The mood seemed tentatively upbeat as some markets returned from the holiday Monday and US equities appraised jobs data and an unfurling debate over the “right” way to approach infrastructure spending.
The GOP is apparently prepared to get behind a modest proposal with a price tag of around $600 billion (versus Joe Biden’s $2.25 trillion plan). That’s obviously laughable. $600 billion to repair and modernize the infrastructure of the world’s largest economy. Forgive me, but that’s not a serious suggestion.
Republicans also insisted that Biden’s plan to raise corporate taxes is a job-killing non-starter. Donald Trump’s tax cuts were “a plan that worked,” Mississippi Senator Roger Wicker told NBC’s “Meet the Press.”
He’s right. Those tax cuts did work. Specifically, they worked to boost corporate profits, incentivize share buybacks and enrich capital.
That wasn’t lost on Chuck Todd. “This tax cut that you guys put through in 2017, there were various promises that were made — that they would pay for themselves, hasn’t come close to that — that it was going to produce 4%, 5% or 6% growth — we didn’t even get 3% growth,” Todd reminded Wicker.

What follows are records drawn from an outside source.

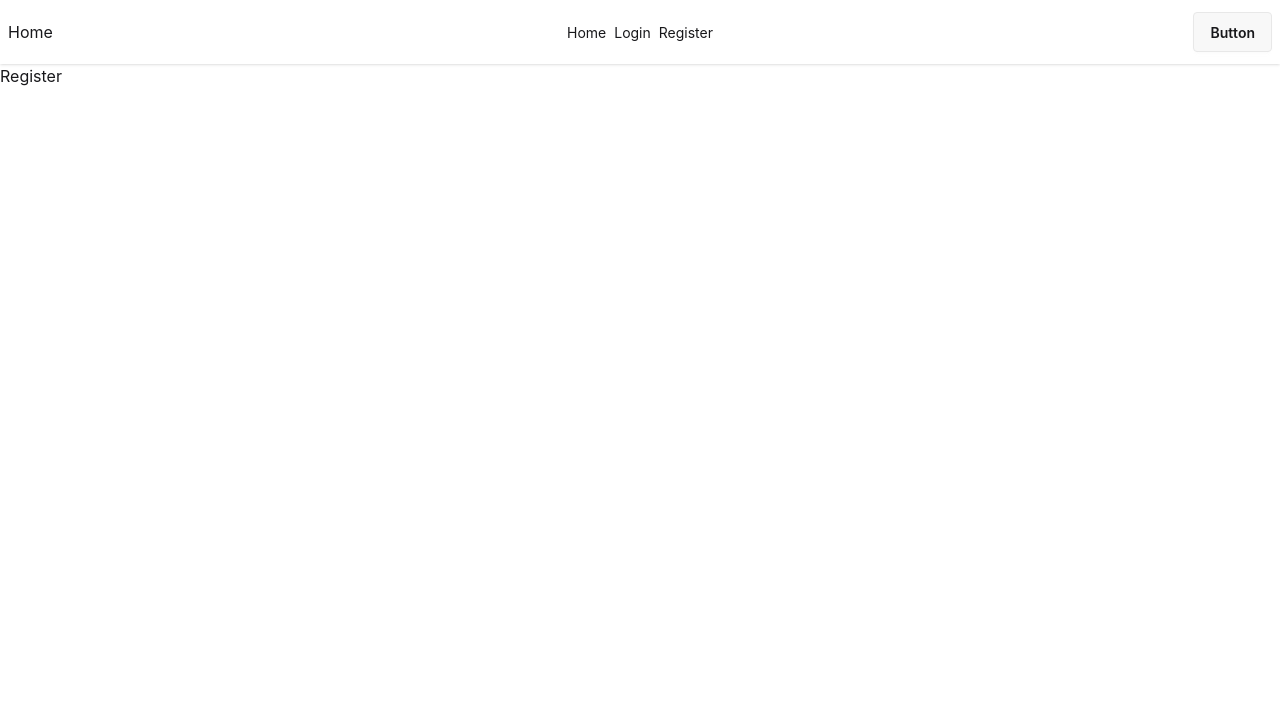
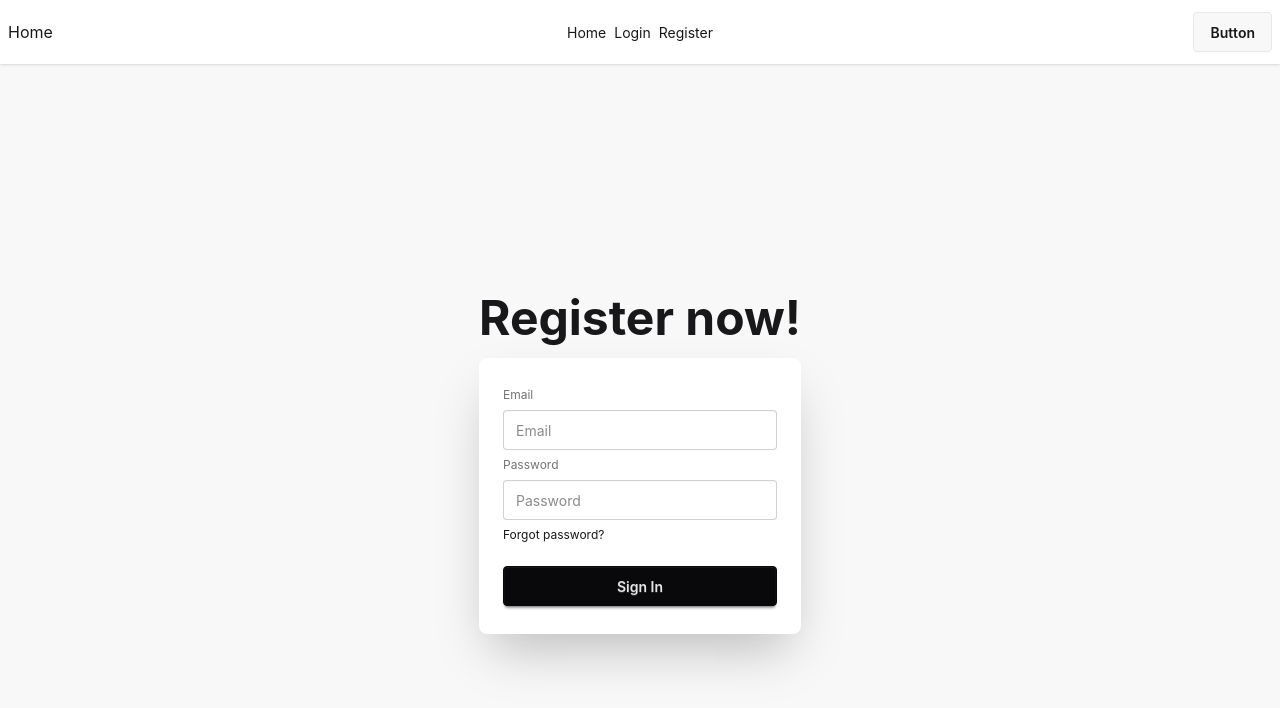
Before and after one commit to impressivecoder01/module-48, a React (Vite) app: page /register in a window 1280 px wide. Shown: the top 708 px of the page. Built offline with nearby package versions, Linux system fonts and the light colour scheme.

Commit message:
class two

```diff
--- a/src/Page/Register.jsx
+++ b/src/Page/Register.jsx
@@ -1,10 +1,35 @@
 // import React from 'react';
 
 const Register = () => {
+    const handleRegister = (e) => {
+        e.preventDefault();
+        const email = e.target.email.value
+        const password = e.target.password.value
+        console.log(email, password)
+    }
     return (
-        <div>
-            <h1>Register</h1>
-        </div>
+        <div className="hero bg-base-200 min-h-screen">
+  <div className="hero-content flex-col ">
+    <div className="text-center lg:text-left">
+      <h1 className="text-5xl font-bold">Register now!</h1>
+
+    </div>
+    <div className="card bg-base-100 w-full max-w-sm shrink-0 shadow-2xl">
+      <div className="card-body">
+        <form className="" onSubmit={(e)=> handleRegister(e)}>
+            <fieldset className="fieldset">
+          <label className="label">Email</label>
+          <input type="email" name="email" className="input" placeholder="Email" />
+          <label className="label">Password</label>
+          <input type="password" name="password" className="input" placeholder="Password" />
+          <div><a className="link link-hover">Forgot password?</a></div>
+          <button className="btn btn-neutral mt-4">Sign In</button>
+        </fieldset>
+        </form>
+      </div>
+    </div>
+  </div>
+</div>
     );
 };
 
```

Then he quoted Trump. “At one point, former President Trump said, ‘This thing’s going to pay off the debt like it’s water. Well, as you know, the debt is way up.”
The chart (below) doesn’t include the pandemic. It shows, in simple terms, that Donald Trump and the GOP materially worsened America’s finances (assuming you believe deficits are inherently nefarious). The tax cuts were a big reason why.
Todd went on lecturing Wicker: “So I guess, you look at this tax cut proposal, when most of the benefits seem to go to stockholders. You know, corporations didn’t do what you thought they were going to do, which is take this savings and invest. They instead did stock buybacks. So, wasn’t this tax cut kind of an economic failure?”
Wicker said it wasn’t a failure, but he seemed to distance himself from some of Larry Kudlow’s dubious budget forecasts. “Now, some of these predictions that you mentioned, I never participated in that,” Wicker told Todd. You can write your own jokes.
This is an (extremely) uncomfortable reality for many in the GOP, but the fact is, Trump’s economy was no better in aggregate than Barack Obama’s economy. The averages in the chart (below) for Trump and Mike Pence don’t include the pandemic, which is clearly marked.
Mitch McConnell told reporters in Kentucky that America doesn’t need “a big, whopping tax increase.” On corporations and the wealthy. He forgot to mention that part.
He also didn’t mention that it’s not a “big, whopping” increase. As Jen Psaki reminded McConnell last week, Biden’s plan would still leave the corporate tax rate “lower than it’s been over the last 70 years and across decades.”
Janet Yellen, meanwhile, is looking to reduce the offshoring incentive for corporates by making the case for a global minimum corporate tax rate.
“Competitiveness is about more than how US-headquartered companies fare against other companies in global merger and acquisition bids,” Yellen told the Chicago Council on Global Affairs. “It’s about making sure that governments have stable tax systems that raise sufficient revenue to invest in essential public goods and respond to crises, and that all citizens fairly share the burden of financing government,” Yellen said, before announcing the administration is “working with G20 nations to agree to a global minimum corporate tax rate that can stop the race to the bottom.”
Early last month, the UK’s Rishi Sunak indicated he was set to become the first Chancellor of the Exchequer to raise corporate taxes since the 70s.
Once again, we’re seeing that the pandemic has forced the issue when it comes to bringing forward an inevitable reckoning with a system that was becoming increasingly untenable over time, and risks a further fraying of developed nation social fabric. Last week, the IMF called for more redistributive tax policies around the globe in part to avert further societal rifts in advanced economies.
As Axios put it, “Yellen’s task is to make the international case [and] her speech was designed to set the tone for the annual spring IMF and World Bank meetings in Washington” which take place this week.
In a rebuke to Trump, Yellen on Monday declared that “America first must never mean America alone.” She also called on other nations “to continue a strong fiscal effort and avoid withdrawing support too early, to promote a strong recovery and help avoid the emergence of global imbalances.”